TASK ITEM —
All of the records below are to be printed exactly; the pictures are to be left out.

(Records drawn from a dataset)
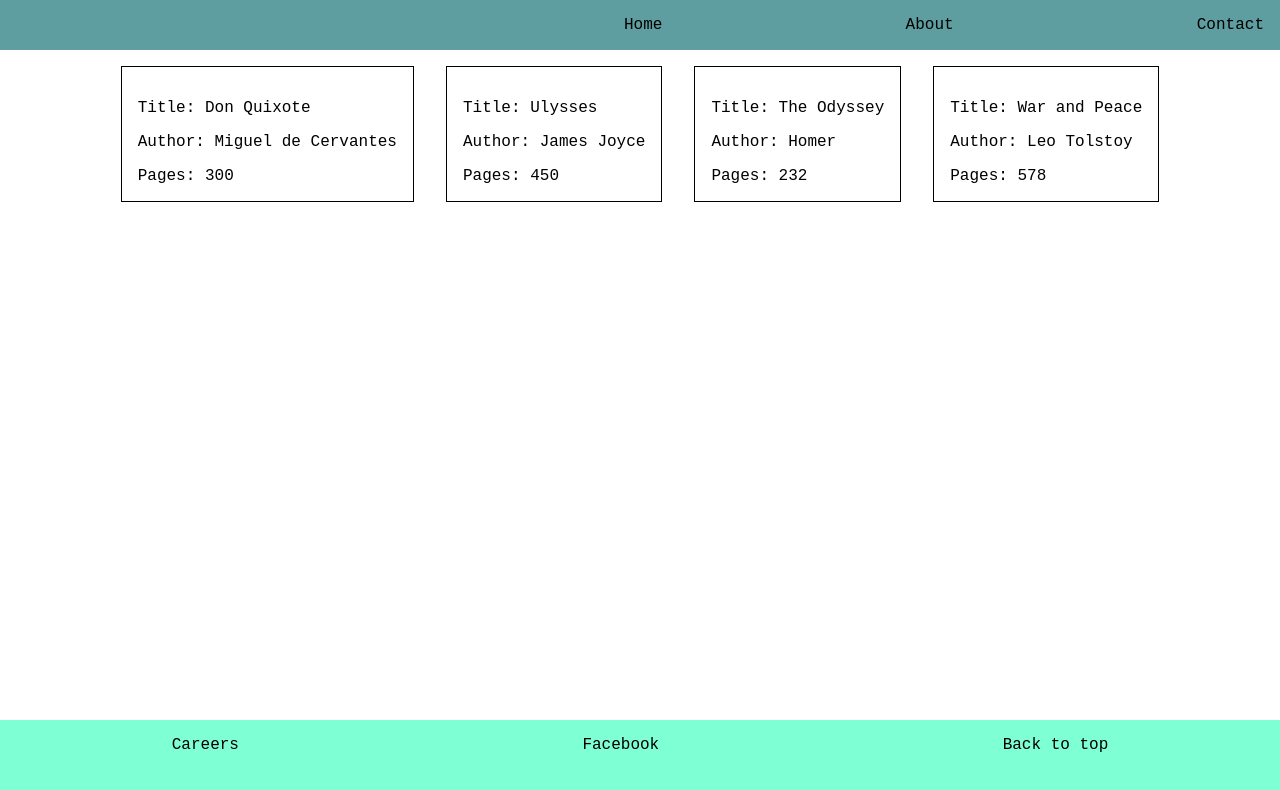
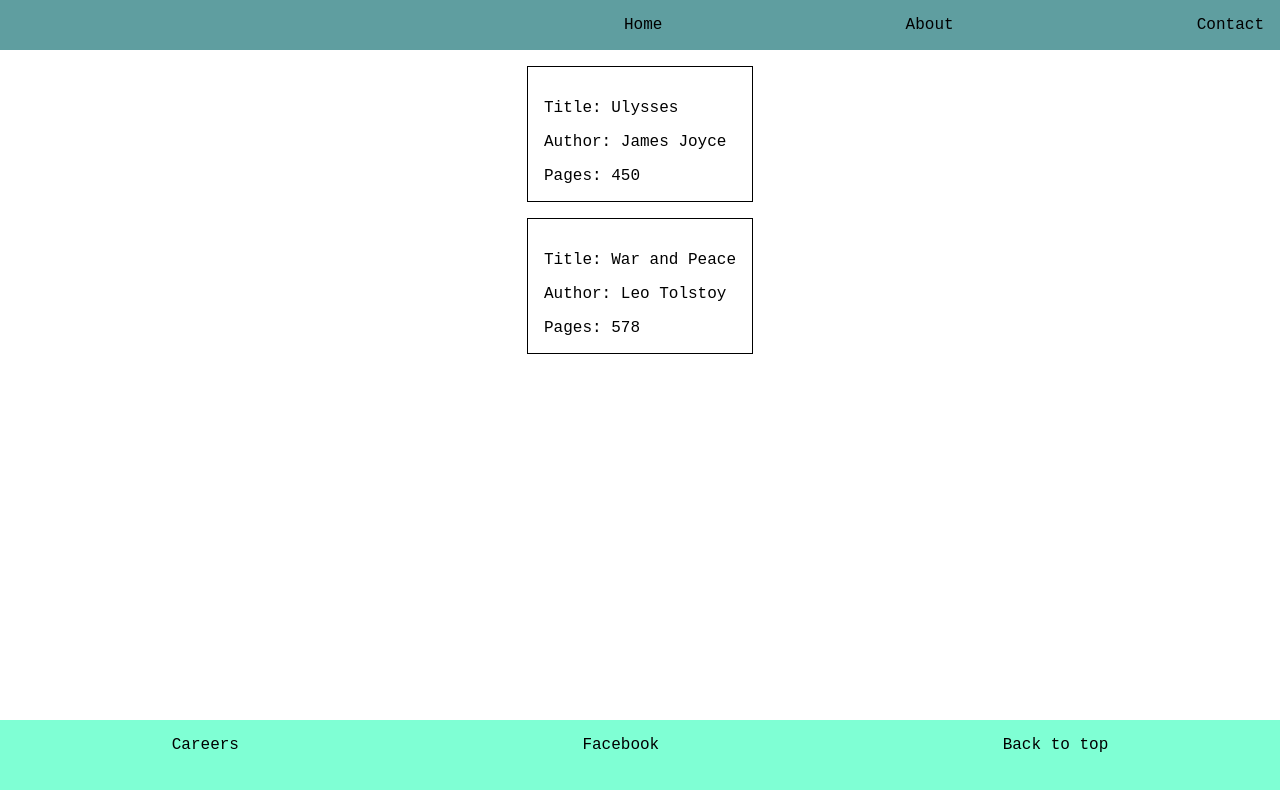
Before and after one commit to dankified/react-practice-app, a React (Create React App) app: page / in a window 1280 px wide. Shown: the top 790 px of the page. Built offline with nearby package versions, Linux system fonts and the light colour scheme.

Commit message:
Create BookCollection component

```diff
--- /dev/null
+++ b/src/components/BookCollection.js
@@ -0,0 +1,17 @@
+import React from 'react';
+import Book from './Book';
+
+const BookCollection = props => {
+	let books = props.bookArray.filter(book => book.genre === props.genre);
+	return (
+		<div>
+			{books.map(book => <Book
+				title={book.title}
+				author={book.author}
+				pages={book.pages}
+			/>)}
+		</div>
+	)
+}
+
+export default BookCollection;
--- a/src/components/MainContent.js
+++ b/src/components/MainContent.js
@@ -1,24 +1,18 @@
 import React from 'react';
 import '../styles/mainContent.css';
-import Book from './Book';
+import BookCollection from './BookCollection';
 
 const bookArray = [
-	{title: "Don Quixote", author: "Miguel de Cervantes", pages: 300},
-	{title: "Ulysses", author: "James Joyce", pages: 450},
-	{title: "The Odyssey", author: "Homer", pages: 232},
-	{title: "War and Peace", author: "Leo Tolstoy", pages: 578},
-
+	{title: "Don Quixote", author: "Miguel de Cervantes", pages: 300, genre: 'medieval fantasy'},
+	{title: "Ulysses", author: "James Joyce", pages: 450, genre: 'pretentious shit'},
+	{title: "The Odyssey", author: "Homer", pages: 232, genre: 'greek tragedy'},
+	{title: "War and Peace", author: "Leo Tolstoy", pages: 578, genre: 'pretentious shit'}
 ]
-
 
 const MainContent = () => {
 	return (
 		<div id="main-content">
-			{bookArray.map(book => <Book
-				title={book.title}
-				author={book.author}
-				pages={book.pages}
-			/>)}
+			<BookCollection genre="pretentious shit" bookArray={bookArray} />
 		</div>
 	)
 }
```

RESPONSE AREA —
Before and after one commit to dankified/react-practice-app, a React (Create React App) app: page / in a window 1280 px wide. Shown: the top 790 px of the page. Built offline with nearby package versions, Linux system fonts and the light colour scheme.

Commit message:
Create BookCollection component

```diff
--- /dev/null
+++ b/src/components/BookCollection.js
@@ -0,0 +1,17 @@
+import React from 'react';
+import Book from './Book';
+
+const BookCollection = props => {
+	let books = props.bookArray.filter(book => book.genre === props.genre);
+	return (
+		<div>
+			{books.map(book => <Book
+				title={book.title}
+				author={book.author}
+				pages={book.pages}
+			/>)}
+		</div>
+	)
+}
+
+export default BookCollection;
--- a/src/components/MainContent.js
+++ b/src/components/MainContent.js
@@ -1,24 +1,18 @@
 import React from 'react';
 import '../styles/mainContent.css';
-import Book from './Book';
+import BookCollection from './BookCollection';
 
 const bookArray = [
-	{title: "Don Quixote", author: "Miguel de Cervantes", pages: 300},
-	{title: "Ulysses", author: "James Joyce", pages: 450},
-	{title: "The Odyssey", author: "Homer", pages: 232},
-	{title: "War and Peace", author: "Leo Tolstoy", pages: 578},
-
+	{title: "Don Quixote", author: "Miguel de Cervantes", pages: 300, genre: 'medieval fantasy'},
+	{title: "Ulysses", author: "James Joyce", pages: 450, genre: 'pretentious shit'},
+	{title: "The Odyssey", author: "Homer", pages: 232, genre: 'greek tragedy'},
+	{title: "War and Peace", author: "Leo Tolstoy", pages: 578, genre: 'pretentious shit'}
 ]
-
 
 const MainContent = () => {
 	return (
 		<div id="main-content">
-			{bookArray.map(book => <Book
-				title={book.title}
-				author={book.author}
-				pages={book.pages}
-			/>)}
+			<BookCollection genre="pretentious shit" bookArray={bookArray} />
 		</div>
 	)
 }
```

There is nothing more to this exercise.